Recently, we've seen policy leaders in a number of states propose draconian cuts to their investments in public higher education. And while all of our institutions are looking to contain costs and invest wisely, some of the proposals appear to be more about politics than they are about smarter higher education policy.
Important determinations about the future of higher education should not be made in a politically hostile way. Today's investments in public systems and institutions will have direct consequences on the future of our states, their economies, and their competitiveness--they are too important to be used to score political points. Our higher education system, which is changing and focusing on affordability and student success, needs a level of investment that is consistent with and supportive of state and national priorities. Budget realities are part of the funding debate, but policy makers who view higher education's discretionary funds as the easiest funds to cut among those on the chopping block may regret that short-sighted actions put long-term priorities at serious risk.
Board members, and especially those serving on public boards, have a responsibility to remain independent of the appointing authority who invited them to serve.
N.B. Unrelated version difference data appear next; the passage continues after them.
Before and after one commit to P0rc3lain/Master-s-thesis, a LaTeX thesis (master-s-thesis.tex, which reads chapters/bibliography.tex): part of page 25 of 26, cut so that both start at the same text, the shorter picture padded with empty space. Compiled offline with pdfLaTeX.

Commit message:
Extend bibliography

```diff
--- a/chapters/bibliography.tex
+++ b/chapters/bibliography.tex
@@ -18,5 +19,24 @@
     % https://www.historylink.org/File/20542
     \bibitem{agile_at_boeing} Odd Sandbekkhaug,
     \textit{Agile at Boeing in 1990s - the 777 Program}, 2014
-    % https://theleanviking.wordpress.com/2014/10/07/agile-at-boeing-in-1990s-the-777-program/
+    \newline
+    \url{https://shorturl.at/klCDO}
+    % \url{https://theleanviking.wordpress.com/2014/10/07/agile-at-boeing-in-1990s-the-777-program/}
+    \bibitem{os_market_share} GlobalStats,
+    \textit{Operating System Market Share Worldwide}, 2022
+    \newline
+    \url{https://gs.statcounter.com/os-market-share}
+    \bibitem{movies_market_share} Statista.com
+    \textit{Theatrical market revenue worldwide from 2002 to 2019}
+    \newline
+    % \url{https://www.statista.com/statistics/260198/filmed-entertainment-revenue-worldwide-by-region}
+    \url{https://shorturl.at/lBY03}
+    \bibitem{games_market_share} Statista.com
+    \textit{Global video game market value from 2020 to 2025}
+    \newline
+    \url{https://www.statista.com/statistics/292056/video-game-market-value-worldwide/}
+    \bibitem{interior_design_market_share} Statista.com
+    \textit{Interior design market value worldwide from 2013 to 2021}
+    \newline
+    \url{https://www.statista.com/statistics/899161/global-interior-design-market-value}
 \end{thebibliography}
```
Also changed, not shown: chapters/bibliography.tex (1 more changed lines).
In Wisconsin, for example, the governor presented a new public authority alternative to the iconic University of Wisconsin System's current model of support in exchange for a proposed $300 million reduction in state support. Some board members are questioning his proposal; many were also appointed by him. Their expressions of concern are appropriate for their service to the citizens and strategic interests of their state. At its core, the strengths of American higher education are its autonomy and independence--ensured by a body of citizens separate from institutional or governmental pressure.
In other states, policy makers have proposed similarly sharp cuts and even calls to eliminate institutions. Perhaps such proposals make sense--mergers and restructuring might be the best policy for some. But how those initiatives are advanced and who is a part of those conversations is fundamental.
The intrusion into the independent authority of public higher education governing bodies by policy leaders violates the value-added of our governance structure, where an independent board, as fiduciaries, is accountable for its institution's mission. This is not the time to reinvent how our universities and colleges are governed and turn them into pawns in the public debate.
It is time for board members to assert their collective voice in support of the independence that marks the uniqueness, quality, and creativity of American higher education.